Can Vaccine Roll-Out Make COVID Manageable?
One characteristic of COVID-19 is its explosive infectiousness. As the number of infected people increases, so does the number of hospitalizations and deaths. And since airborne infection by asymptomatic people is the main route of transmission, it is extremely challenging to control using so-called “cluster control measures” that test and trace only symptomatic, infected persons and their close contacts. Before the development of vaccines, the only way to prevent medical collapse from the exponential spread of infection was to abruptly disrupt the route of transmission (through lockdowns or state of emergency declarations). And the so-called “zero COVID” elimination strategy to keep the number of infected people as low as possible was the most rational strategy.
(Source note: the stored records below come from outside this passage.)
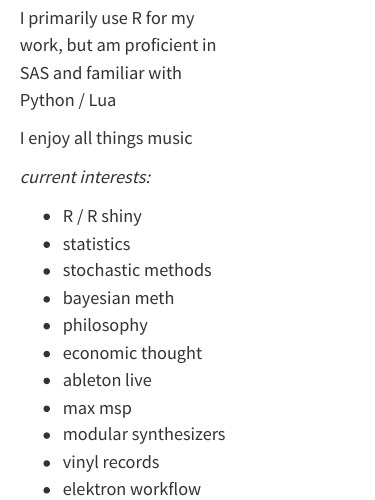
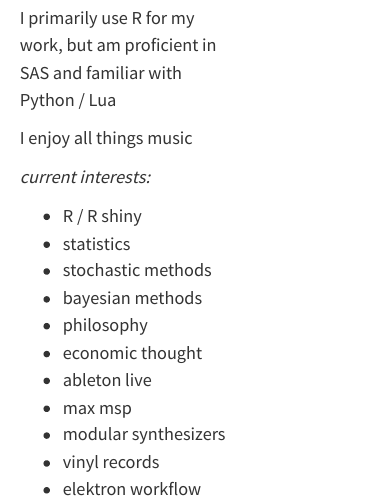
Before and after one commit to acostello34/effective_disco, a Quarto document (index.qmd): the page in a window 1100 px wide, from 280 px down. Rendered offline with R 4.5, knitr and Pandoc in place of Quarto, with nearby package versions.

Commit message:
fix typo

```diff
--- a/index.qmd
+++ b/index.qmd
@@ -23,7 +23,7 @@
 * R / R shiny
 * statistics
 * stochastic methods
-* bayesian meth
+* bayesian methods
 * philosophy
 * economic thought
 * ableton live
```
Also changed, not shown: 1 other file.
The approved COVID-19 vaccines are excellent, highly effective, and safe, and they have been shown to significantly reduce the risk of hospitalization and death. In other words, even when there are many COVID cases, pressure on medical systems can be mitigated if people are vaccinated. Furthermore, if and when an oral antiviral drug is approved, the disease can be prevented from becoming more severe, so lockdowns will theoretically no longer be necessary. With the worldwide roll-out of vaccines, measures against COVID-19 have reached a major turning point.
There are three basic approaches to preventing transmission: (1) disrupting the route of infection, such as by mask wearing, ventilation, hand washing, and social distancing; (2) identifying and isolating the source of infection (early detection by expanding testing); and (3) acquiring immunity by promoting vaccination. The architect of Japan’s cluster control measures was Tohoku University Professor Hitoshi Oshitani, who contended in a February 27, 2020, Nikkei article that, “A lockdown is a nineteenth-century measure. There are ways to control the spread of the virus by discouraging certain behaviors” He proposed a “Japanese model” consisting primarily of disrupting the route of transmission through people’s voluntary efforts. The expansion of tests and the roll-out of vaccination were thus delayed, and this mindset largely continues to inform government policy to this day.
But this has resulted in the atrophying of Japan’s society and economy due to repeated cycles of expanded infections and state-of-emergency declarations. The hospitality industry, notably restaurants and bars, were unreasonably singled out for “cluster control measures” despite the limited data available. The fourth state of emergency, moreover, during the fifth wave had almost no effect on suppressing the flow of people due to such factors as COVID fatigue, summer vacation, and the hosting of the Tokyo Games.
This prompted JCHO President Shigeru Omi, who chairs the Japanese government’s novel coronavirus infection control subcommittee, to declare that there may be a need to legislate a lockdown, given the very limited impact of state-of-emergency declarations. Omi had long embraced Professor Oshitani’s notion of lockdowns being a nineteenth-century measure. This flip flop and the unscientific approach of experts at the Ministry of Health, Labor, and Welfare and the National Institute of Infectious Diseases seem to have alienated the public. As the fifth wave of infections wound down, even people on the street came to feel that the effect of suppressing human flow was extremely limited and that the decline in cases was primarily due to seasonal fluctuations, the effect of vaccines, and virus characteristics.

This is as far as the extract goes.